One of the tasks of agrochemistry is to assess the direction of the cycle of biogenic elements and the degree of intensity of the anthropogenic impact on the soil-plant system in the balance of nutrients in the agrocenosis, as well as creating conditions for the rational cycle of nutrients in agriculture and ensuring their positive balance, to optimize crop nutrition by using science-based fertilizer system in the crop rotation.
In 1825 for the first time in Russia professor of Moscow University M.G.Pavlov published a scientific work “Crop Farming Chemistry”, in which he substantiates the problem of increasing the soil fertility by increasing the nutrients in the soil or at least by returning what is taken by plants.
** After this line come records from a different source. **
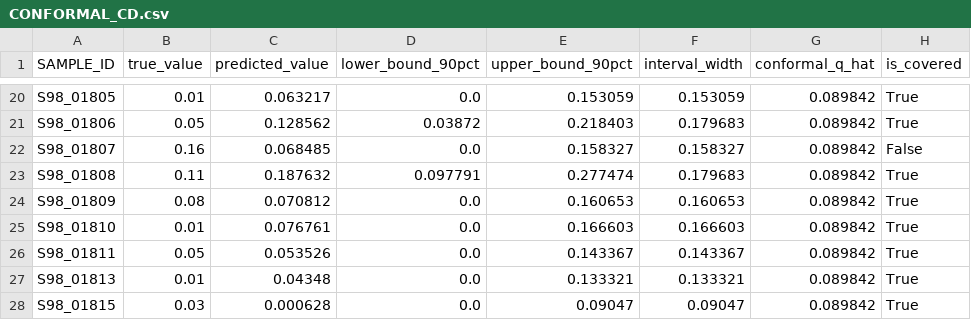
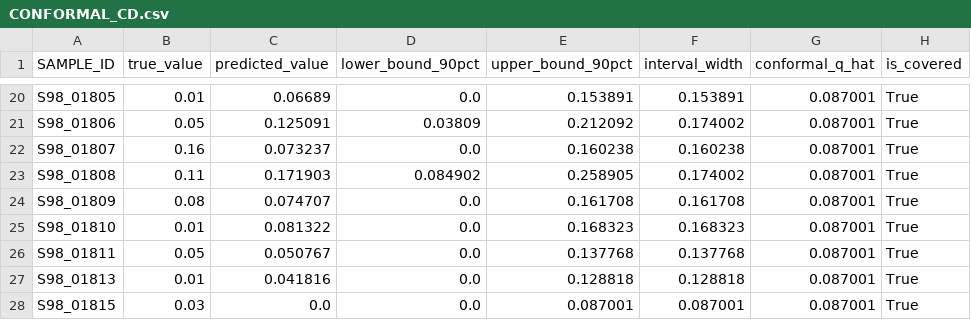
Before and after one commit to mosharrof6870/ground-water-, a CSV file: app/models/cd_model/CONFORMAL_CD.csv, drawn as a sheet; only a part is shown, gaps mark what is left out; the diff covers the shown part only; the diff names each change by its address in the sheet, - before the commit and + after, or states it on an @@ line.

```diff
--- a/app/models/cd_model/CONFORMAL_CD.csv
+++ b/app/models/cd_model/CONFORMAL_CD.csv
-C20 (predicted_value): 0.063217
+C20 (predicted_value): 0.06689
-E20 (upper_bound_90pct): 0.153059
+E20 (upper_bound_90pct): 0.153891
-F20 (interval_width): 0.153059
+F20 (interval_width): 0.153891
-G20:G28 (conformal_q_hat): 0.089842
+G20:G28 (conformal_q_hat): 0.087001
-C21 (predicted_value): 0.128562
+C21 (predicted_value): 0.125091
-D21 (lower_bound_90pct): 0.03872
+D21 (lower_bound_90pct): 0.03809
-E21 (upper_bound_90pct): 0.218403
+E21 (upper_bound_90pct): 0.212092
-F21 (interval_width): 0.179683
+F21 (interval_width): 0.174002
-C22 (predicted_value): 0.068485
+C22 (predicted_value): 0.073237
-E22 (upper_bound_90pct): 0.158327
+E22 (upper_bound_90pct): 0.160238
-F22 (interval_width): 0.158327
+F22 (interval_width): 0.160238
-H22 (is_covered): False
+H22 (is_covered): True
-C23 (predicted_value): 0.187632
+C23 (predicted_value): 0.171903
-D23 (lower_bound_90pct): 0.097791
+D23 (lower_bound_90pct): 0.084902
-E23 (upper_bound_90pct): 0.277474
+E23 (upper_bound_90pct): 0.258905
-F23 (interval_width): 0.179683
+F23 (interval_width): 0.174002
-C24 (predicted_value): 0.070812
+C24 (predicted_value): 0.074707
-E24 (upper_bound_90pct): 0.160653
+E24 (upper_bound_90pct): 0.161708
-F24 (interval_width): 0.160653
+F24 (interval_width): 0.161708
-C25 (predicted_value): 0.076761
+C25 (predicted_value): 0.081322
-E25 (upper_bound_90pct): 0.166603
+E25 (upper_bound_90pct): 0.168323
-F25 (interval_width): 0.166603
+F25 (interval_width): 0.168323
-C26 (predicted_value): 0.053526
+C26 (predicted_value): 0.050767
-E26 (upper_bound_90pct): 0.143367
+E26 (upper_bound_90pct): 0.137768
-F26 (interval_width): 0.143367
+F26 (interval_width): 0.137768
-C27 (predicted_value): 0.04348
+C27 (predicted_value): 0.041816
-E27 (upper_bound_90pct): 0.133321
+E27 (upper_bound_90pct): 0.128818
-F27 (interval_width): 0.133321
+F27 (interval_width): 0.128818
-C28 (predicted_value): 0.000628
+C28 (predicted_value): 0.0
-E28 (upper_bound_90pct): 0.09047
+E28 (upper_bound_90pct): 0.087001
-F28 (interval_width): 0.09047
+F28 (interval_width): 0.087001
```
Also changed, not shown: 135 edited cells elsewhere in this file, app/models/ni_model/CONFORMAL_NI.csv, 4 other files.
The development of nutrient balance research in agrochemistry began with the publication of J. Libich’s work “Chemistry in Application to Farming and Physiology” (1840) and the doctrine of complete return to the soil of minerals taken from it by the harvest of plants.
D.N. Pryanishnikov, the founder of the national agrochemistry, gave attention to the problem of the circulation of substances in agriculture and their balance. He wrote that the development of chemical industry was one of the most important material prerequisites for regulating the cycle of substances in agriculture, their exchange between man and nature. He noted that if depletion of soils as a result of disturbance of the exchange of substances between man and the earth disturbs “the natural condition of constant soil fertility”, then wide application of fertilizers based on the chemical industry is one of the powerful factors not only maintaining at a constant level (as J. Libich thought) but also further increasing the soil fertility, as it can be seen from the historical example of yields growth in Western European countries with increasing level of chemicalization.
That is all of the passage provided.